We’re still a fairly small team and asking around informally is a very practical way to find out. A few months back we decided to commit to documenting processes more, to avoid bottlenecks, but also to help bring new people up to speed, and remind ourselves of something when we returned to it 6 months down the line.
Confluence, apart from tying in with Jira well, is pretty powerful but has the advantage of being very easy to edit. WYSIWYG editing, plus being able to notify other users with a quick “@” mean it’s easy to bring people’s attention to something, as with Slack.
Sometimes though (especially if you’re a dev), you just want to jump to a page, edit a section and put some quick bullet points in. Our wiki is great for fast-access documentation, so long as people are happy with the formatting.
Google Drive, meanwhile is brilliant for dynamic, real-time collaboration. There’s much less risk of conflicts, or content being overridden, and users are generally set up with a Google account already.
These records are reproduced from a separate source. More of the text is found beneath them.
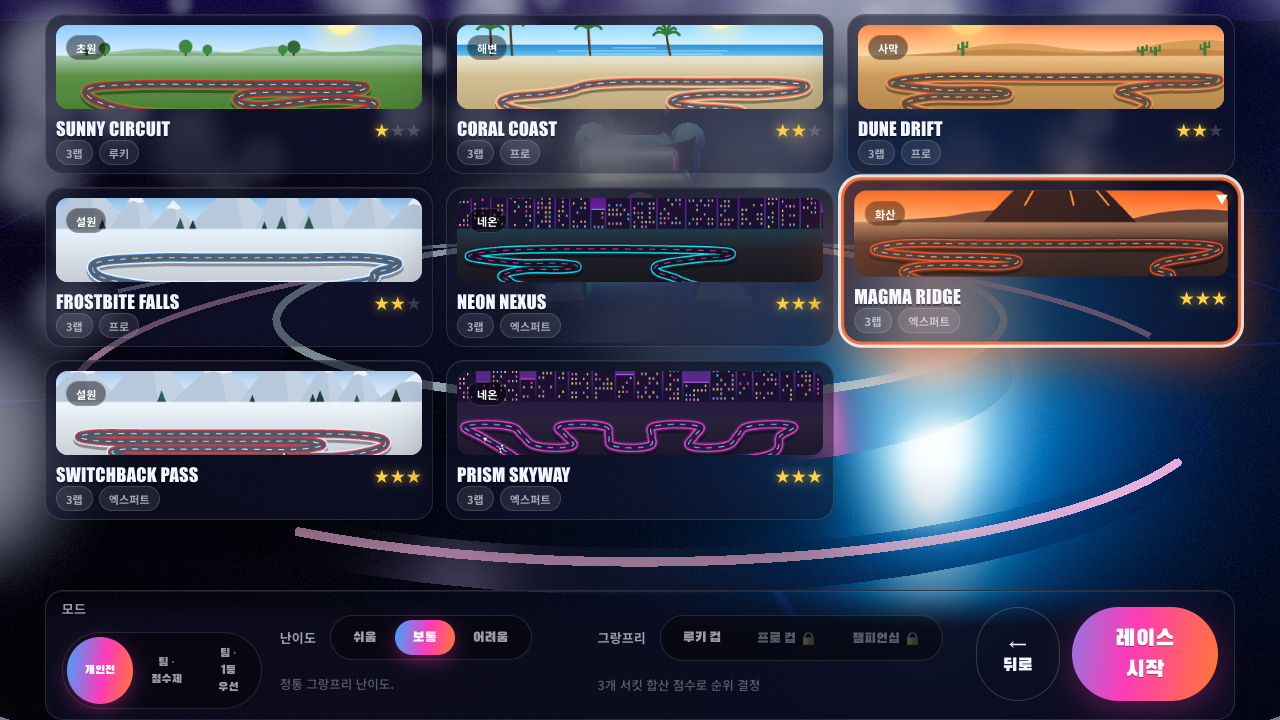
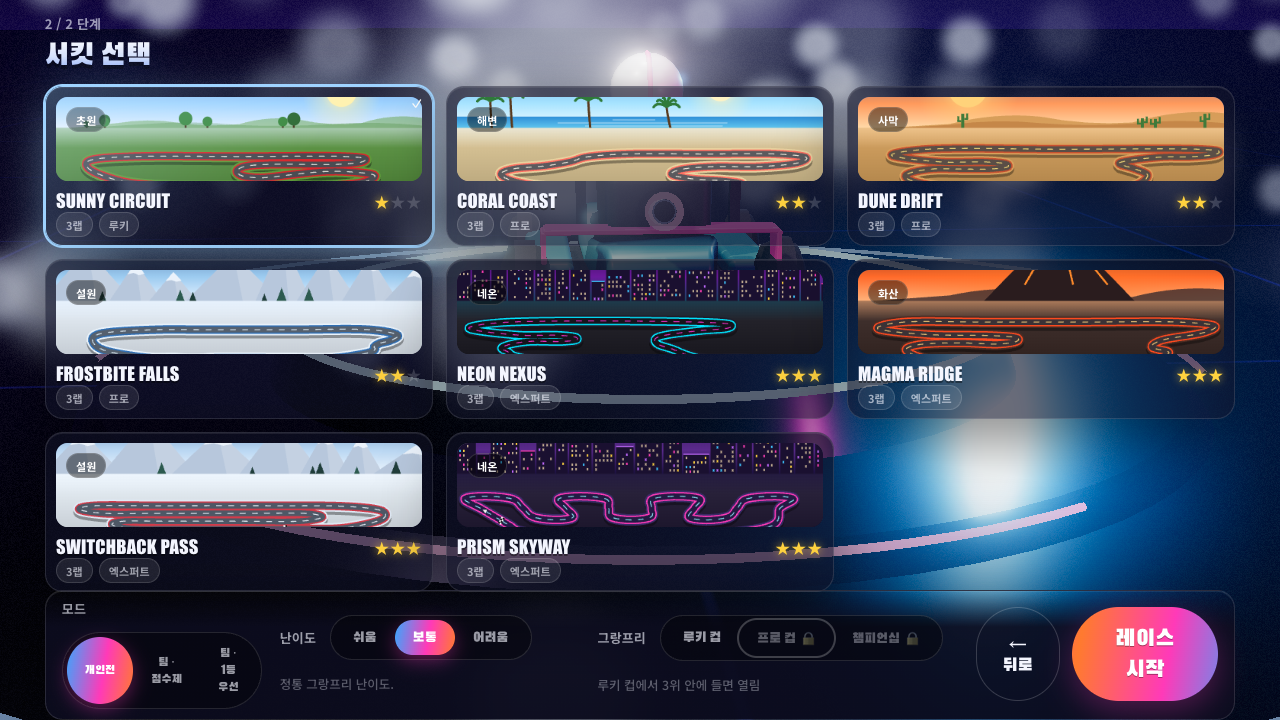
Track select: keep the '2/2 · choose circuit' header in the flow on PC (eight circuits' grid covered it); ONE store screenshot-03 re-taken

diff --git a/src/styles/17-short-desktop.css b/src/styles/17-short-desktop.css
@@ -43,3 +43,15 @@
 .btn.btn.btn {
   background-origin: border-box;
 }
+
+/* Track select on PC: the "2/2 · choose circuit" header was absolutely placed for the old six-card grid
+   that sat in the lower half; with eight circuits the grid reaches the top and covered it, at any window
+   height. Keep the header in the flow, above the grid. */
+@media (min-width: 701px) {
+  .panel-tracks {
+    align-items: stretch;
+  }
+  .panel-tracks .select-header {
+    position: static;
+  }
+}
A key part is learning how to share documents in the right way, though – working out permissions across an organisation can take a bit of getting your head around.
And there’s more
In addition to these tools, which we use across the whole company, as individuals we also use tools that make our working day that little bit easier, from Workflowy to TweetDeck to HighRise (GitHub, DropBox, Office365 – I could go on) and of course, the timeless classic – pen and paper.
We’ve spent a fair bit of time testing out different tools and working out what works for us. But it’s a moving target – our own needs and processes change constantly, and we either adapt the tools we use to match, or get adapted by new tools coming out.
There are hundreds of innovative tools when it comes to internal communications and what we’ve covered here is barely a needle in a haystack. As we continue on our journey to streamline processes, we mustn’t forget the simple things; a chat over a cup of coffee can clear up a potential mis-understanding in seconds (any excuse for coffee really…).